Wikipedia description: “Circle is a 2015 American psychological thriller film… In the film, fifty people wake up in a darkened room, only to find that one of them is killed every two minutes or when they attempt to leave. When they realize that they can control which person is selected to die, blocs emerge based on personal values.”
Not that many. I remember adding it to the list when it was first screened at film festivals and thinking it was an intriguing concept, but that the film’s poster and some reviews made it seem like a cut-rate, even-lower budget version of Cube (1997).
I completely forgot about it until I saw that it had been added to Netflix.
Why I Took it off the List
Browsing Netflix for something interesting to watch on a lazy Sunday afternoon, I noticed Circle was listed under the thriller sidebar and became intrigued by it again. Having recently watched the fantastic El Hoyo (2019), a similarly socially-minded sci-fi, I was in the mood for it.
When I snuck a glance at the reviews for the film on Rotten Tomatoes, I noticed that the majority were pretty positive, and largely praised the tension and structure of the script.

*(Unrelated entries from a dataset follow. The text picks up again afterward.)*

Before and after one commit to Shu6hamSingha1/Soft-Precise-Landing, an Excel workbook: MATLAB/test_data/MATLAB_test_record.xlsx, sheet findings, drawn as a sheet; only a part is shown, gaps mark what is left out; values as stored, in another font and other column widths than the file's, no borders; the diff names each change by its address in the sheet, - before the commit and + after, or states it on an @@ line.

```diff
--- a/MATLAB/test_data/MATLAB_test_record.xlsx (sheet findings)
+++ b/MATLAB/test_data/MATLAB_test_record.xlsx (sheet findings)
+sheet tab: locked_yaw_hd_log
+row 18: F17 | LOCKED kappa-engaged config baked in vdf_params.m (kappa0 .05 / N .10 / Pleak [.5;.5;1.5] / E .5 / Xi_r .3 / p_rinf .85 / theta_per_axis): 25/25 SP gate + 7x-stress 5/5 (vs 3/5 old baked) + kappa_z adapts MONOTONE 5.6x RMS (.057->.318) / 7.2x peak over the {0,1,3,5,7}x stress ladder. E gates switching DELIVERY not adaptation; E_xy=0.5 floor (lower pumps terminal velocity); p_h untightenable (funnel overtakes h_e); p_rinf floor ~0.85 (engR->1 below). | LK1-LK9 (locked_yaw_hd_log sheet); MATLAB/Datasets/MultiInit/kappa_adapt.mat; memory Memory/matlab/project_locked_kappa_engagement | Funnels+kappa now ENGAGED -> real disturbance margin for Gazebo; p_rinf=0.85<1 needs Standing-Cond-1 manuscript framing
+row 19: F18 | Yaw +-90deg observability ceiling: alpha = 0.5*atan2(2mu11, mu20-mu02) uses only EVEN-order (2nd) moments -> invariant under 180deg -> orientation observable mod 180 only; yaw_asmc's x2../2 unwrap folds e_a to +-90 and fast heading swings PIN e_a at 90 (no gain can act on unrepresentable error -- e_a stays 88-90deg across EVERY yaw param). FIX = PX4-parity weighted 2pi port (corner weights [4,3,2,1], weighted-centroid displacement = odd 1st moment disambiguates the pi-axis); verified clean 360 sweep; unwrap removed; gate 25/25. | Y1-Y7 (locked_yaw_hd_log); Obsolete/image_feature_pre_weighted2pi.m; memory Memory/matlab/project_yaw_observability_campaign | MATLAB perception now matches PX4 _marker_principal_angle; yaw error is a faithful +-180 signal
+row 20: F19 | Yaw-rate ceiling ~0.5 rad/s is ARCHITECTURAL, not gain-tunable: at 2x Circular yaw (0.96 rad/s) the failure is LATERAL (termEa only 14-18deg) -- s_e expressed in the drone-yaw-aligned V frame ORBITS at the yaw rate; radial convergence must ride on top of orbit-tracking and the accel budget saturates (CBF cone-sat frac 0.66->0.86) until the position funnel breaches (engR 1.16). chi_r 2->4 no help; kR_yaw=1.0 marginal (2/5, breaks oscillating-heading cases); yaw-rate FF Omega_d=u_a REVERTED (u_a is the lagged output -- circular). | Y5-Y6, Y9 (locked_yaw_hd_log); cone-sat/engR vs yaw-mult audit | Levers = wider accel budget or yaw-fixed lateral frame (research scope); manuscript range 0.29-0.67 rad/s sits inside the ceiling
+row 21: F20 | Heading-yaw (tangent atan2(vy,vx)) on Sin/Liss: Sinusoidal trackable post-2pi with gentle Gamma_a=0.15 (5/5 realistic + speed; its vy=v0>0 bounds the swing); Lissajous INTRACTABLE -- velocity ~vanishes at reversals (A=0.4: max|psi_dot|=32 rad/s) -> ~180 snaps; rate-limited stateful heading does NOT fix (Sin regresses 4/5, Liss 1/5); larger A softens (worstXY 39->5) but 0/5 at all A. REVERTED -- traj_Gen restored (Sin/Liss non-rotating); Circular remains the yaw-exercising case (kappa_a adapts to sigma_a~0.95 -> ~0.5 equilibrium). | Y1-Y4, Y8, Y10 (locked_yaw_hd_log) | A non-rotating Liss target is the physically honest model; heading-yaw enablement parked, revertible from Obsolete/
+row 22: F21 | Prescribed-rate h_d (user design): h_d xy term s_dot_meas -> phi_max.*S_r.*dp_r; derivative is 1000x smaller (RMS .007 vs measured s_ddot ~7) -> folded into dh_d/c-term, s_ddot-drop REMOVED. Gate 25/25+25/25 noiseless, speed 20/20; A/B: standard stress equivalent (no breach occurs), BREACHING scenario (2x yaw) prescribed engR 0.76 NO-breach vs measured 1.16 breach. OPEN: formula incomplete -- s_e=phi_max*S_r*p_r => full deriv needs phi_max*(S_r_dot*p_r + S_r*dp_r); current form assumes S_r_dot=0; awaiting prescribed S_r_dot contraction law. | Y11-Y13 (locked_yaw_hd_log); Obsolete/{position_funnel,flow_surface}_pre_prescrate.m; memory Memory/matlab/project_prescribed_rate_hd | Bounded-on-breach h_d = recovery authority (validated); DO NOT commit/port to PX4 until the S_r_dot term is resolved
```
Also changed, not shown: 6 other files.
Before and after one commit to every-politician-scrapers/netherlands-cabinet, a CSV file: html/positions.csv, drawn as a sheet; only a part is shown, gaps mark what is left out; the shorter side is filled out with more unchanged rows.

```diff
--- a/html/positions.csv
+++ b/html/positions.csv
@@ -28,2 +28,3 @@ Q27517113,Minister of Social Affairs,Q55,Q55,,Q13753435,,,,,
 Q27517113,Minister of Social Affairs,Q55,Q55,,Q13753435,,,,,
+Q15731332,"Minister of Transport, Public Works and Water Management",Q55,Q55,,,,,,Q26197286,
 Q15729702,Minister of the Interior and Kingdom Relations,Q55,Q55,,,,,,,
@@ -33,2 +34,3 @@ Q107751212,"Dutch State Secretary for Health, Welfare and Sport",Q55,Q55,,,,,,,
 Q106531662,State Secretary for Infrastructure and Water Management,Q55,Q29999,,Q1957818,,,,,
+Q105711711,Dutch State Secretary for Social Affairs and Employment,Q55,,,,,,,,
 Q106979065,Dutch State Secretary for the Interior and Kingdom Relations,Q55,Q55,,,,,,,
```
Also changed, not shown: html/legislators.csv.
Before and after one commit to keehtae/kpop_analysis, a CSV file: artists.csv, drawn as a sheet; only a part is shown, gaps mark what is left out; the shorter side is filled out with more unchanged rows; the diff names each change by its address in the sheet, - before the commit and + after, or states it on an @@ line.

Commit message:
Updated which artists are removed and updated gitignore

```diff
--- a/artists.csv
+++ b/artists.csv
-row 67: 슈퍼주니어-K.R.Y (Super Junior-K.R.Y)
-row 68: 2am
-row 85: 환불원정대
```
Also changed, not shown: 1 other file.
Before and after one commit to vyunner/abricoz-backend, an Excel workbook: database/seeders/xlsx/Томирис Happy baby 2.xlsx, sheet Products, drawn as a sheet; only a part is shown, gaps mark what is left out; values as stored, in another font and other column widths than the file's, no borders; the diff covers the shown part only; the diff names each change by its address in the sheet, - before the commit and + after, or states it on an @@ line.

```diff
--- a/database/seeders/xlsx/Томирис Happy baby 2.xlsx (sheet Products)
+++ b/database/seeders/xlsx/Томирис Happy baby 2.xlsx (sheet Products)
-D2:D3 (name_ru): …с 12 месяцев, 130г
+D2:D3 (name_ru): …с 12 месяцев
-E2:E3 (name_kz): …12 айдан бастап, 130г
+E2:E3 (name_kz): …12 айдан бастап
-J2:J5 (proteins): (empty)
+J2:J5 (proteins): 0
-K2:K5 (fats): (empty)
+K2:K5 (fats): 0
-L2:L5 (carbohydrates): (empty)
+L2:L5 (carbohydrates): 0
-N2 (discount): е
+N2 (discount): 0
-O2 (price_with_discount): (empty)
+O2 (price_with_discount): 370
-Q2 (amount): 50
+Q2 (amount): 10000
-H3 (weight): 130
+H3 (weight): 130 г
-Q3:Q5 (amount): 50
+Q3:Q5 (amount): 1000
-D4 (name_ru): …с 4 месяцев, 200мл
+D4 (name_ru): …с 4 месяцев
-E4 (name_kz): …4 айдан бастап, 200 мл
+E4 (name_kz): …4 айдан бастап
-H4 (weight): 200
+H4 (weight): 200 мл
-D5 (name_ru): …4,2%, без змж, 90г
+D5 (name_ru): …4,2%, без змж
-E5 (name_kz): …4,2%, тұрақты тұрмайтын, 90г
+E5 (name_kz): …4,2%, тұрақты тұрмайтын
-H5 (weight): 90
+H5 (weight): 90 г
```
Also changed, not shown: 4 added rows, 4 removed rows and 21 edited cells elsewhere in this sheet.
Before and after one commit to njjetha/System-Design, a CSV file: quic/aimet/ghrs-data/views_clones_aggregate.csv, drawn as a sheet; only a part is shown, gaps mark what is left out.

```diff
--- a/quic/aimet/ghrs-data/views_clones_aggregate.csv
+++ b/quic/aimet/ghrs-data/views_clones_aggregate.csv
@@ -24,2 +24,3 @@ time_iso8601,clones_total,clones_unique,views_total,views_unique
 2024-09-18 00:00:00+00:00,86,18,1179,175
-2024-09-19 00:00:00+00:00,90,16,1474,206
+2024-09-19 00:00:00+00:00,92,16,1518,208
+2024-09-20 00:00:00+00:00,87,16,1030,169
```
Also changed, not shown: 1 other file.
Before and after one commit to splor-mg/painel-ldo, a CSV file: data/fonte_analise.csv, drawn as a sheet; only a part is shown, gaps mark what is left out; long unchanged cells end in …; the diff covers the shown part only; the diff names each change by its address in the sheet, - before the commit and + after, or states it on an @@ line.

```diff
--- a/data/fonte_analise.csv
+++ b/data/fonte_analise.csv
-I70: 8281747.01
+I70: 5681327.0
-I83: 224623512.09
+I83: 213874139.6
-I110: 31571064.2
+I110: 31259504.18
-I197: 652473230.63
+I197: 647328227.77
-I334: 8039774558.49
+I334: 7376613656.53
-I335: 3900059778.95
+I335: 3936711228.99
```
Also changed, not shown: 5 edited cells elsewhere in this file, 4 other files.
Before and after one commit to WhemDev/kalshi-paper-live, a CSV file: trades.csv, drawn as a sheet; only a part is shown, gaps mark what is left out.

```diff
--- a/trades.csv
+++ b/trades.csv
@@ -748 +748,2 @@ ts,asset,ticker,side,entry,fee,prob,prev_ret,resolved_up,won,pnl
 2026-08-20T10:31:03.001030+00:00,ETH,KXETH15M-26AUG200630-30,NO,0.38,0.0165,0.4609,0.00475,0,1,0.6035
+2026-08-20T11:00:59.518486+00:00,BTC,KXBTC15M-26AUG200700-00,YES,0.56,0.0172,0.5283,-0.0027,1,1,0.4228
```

Being a fan of Twilight Zone-style scenarios, which this definitely seemed to be, I decided to give the film a look.
Spoilers? Nope! I may include spoilers in some reviews, but not in this one. If I do include spoilers, I’ll give you fair warning.
Review of Circle
Circle is one of those low-budget films that takes a simple set-up largely based in a single location and spins it out into a feature, a venture that often lives or dies on the quality of the script.
Even then, limited-location thrillers are usually spiced up by cutaways to other action or flashbacks, as in Saw (2004), or 127 Hours (2010), or held together by a charismatic central performer giving it their all, as with Ryan Reynolds in Buried (2010) or Tom Hardy in Locke (2013).
Luckily, Circle has a well-developed script that digs surprisingly deep into psychological and moral dilemmas and keeps the tension high throughout. It is somewhat similar to Cube in concept but has more of an emphasis on exploring the ethical dilemma of a deadly survival situation.
There are no central stars in Circle to hold the audience’s attention: the closest thing the film gets to a recognizable performer is Julie Benz, best known as Rita from Dexter (2006-2013).
But she gets no more screen time than most of the other 49 unfortunate souls who find themselves held against their will in a mysterious room atop a kind of hellish gameshow set/living board game.
The diverse range of people wake up in a black void-lined space with glowing red floor tiles and a bulbous central contraption that emits ominous beeps and buzzes. There is no Jigsaw-like figure to explain the rules of this obvious trap, so the forced participants begin to try to work it out amongst themselves as a group.
And this is where the impressively sustained tension in the film kicks in, as, who would guess it, a large group of individuals do not all share the same opinion. Especially when it turns out that the diabolical contraption is killing somebody off every two minutes, and that they can actually influence the decision by casting a vote.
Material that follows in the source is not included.